Apple has quietly closed the loophole that lets app makers store and share data without users consent. The company last week changed its App Store rules to limit how developers use information about iPhone owners’ friends and other contacts. This indeed is a perfect move from Apple that puts an end to years of practice where developers ask users for access to their phone contacts, and then later use it for marketing without proper permissions.
Sharing of users information without their consent is what got Facebook into trouble and by announcing new privacy updates, the company is boosting its reputation for safeguarding user data. At the WWDC stage, the company introduced new controls that limit tracking of web browsing. Apple publicly didn’t mention the updated App Store Review Guidelines that now bar developers from making databases of address book information they gather from iPhone users. Anyone caught breaking this violation will be banned.

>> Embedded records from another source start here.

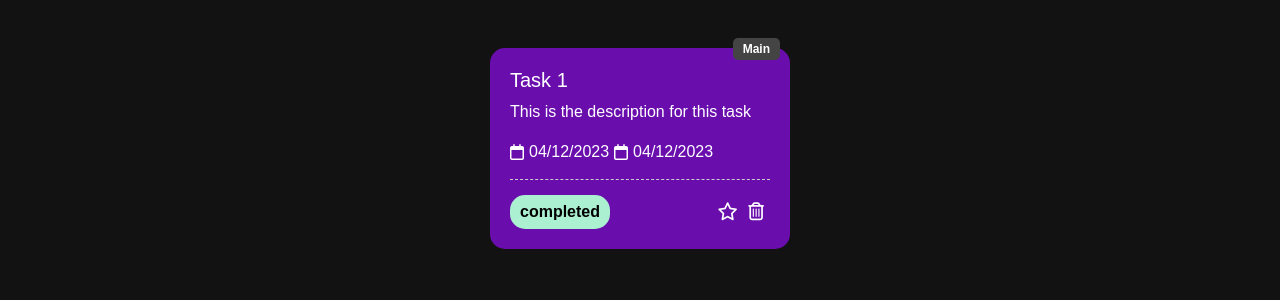
Repository: Surahailat/TypeScript
Page: Mini project 10-3/test.html
These files come from the project's save history. The page is drawn as it stood at one moment and after a run of saves; the edit follows.
The browser window is 1280 px wide. The pictures show the whole page.

Above is the page before, as saved 2025-03-10 21:55:11.

After the next 5 saves:
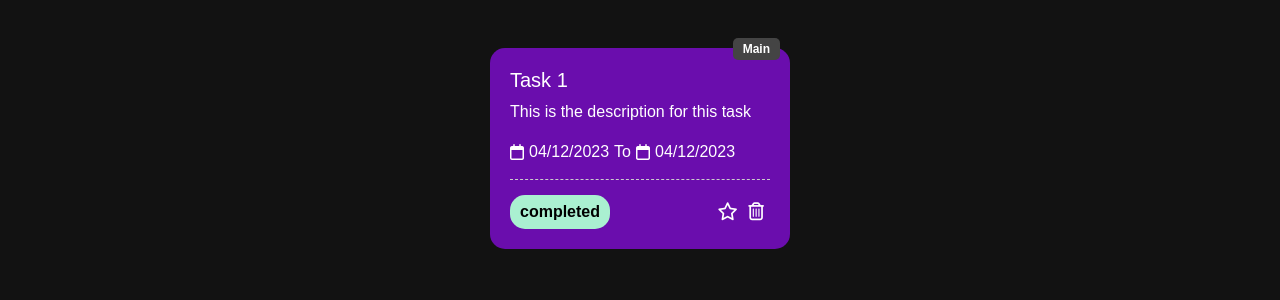
The 5 saves are shown as one change because they came seconds apart.
The last was saved 21 s later.
--- a/Mini project 10-3/test.html
+++ b/Mini project 10-3/test.html
@@ -76,6 +76,7 @@
         <div class="date">
             <i class="fa-regular fa-calendar"></i>
             <span>04/12/2023</span>
+            <span>To</span>
             <i class="fa-regular fa-calendar"></i>
             <span>04/12/2023</span>
         </div>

Furthermore, Apple says that apps that collect user or usage data must obtain user consent for the collection. Paid functionality must not be dependent on or require a user to grant access to this data. App developers should only request access to data relevant to the core functionality of the app and should only collect and use data that is required to accomplish the relevant task.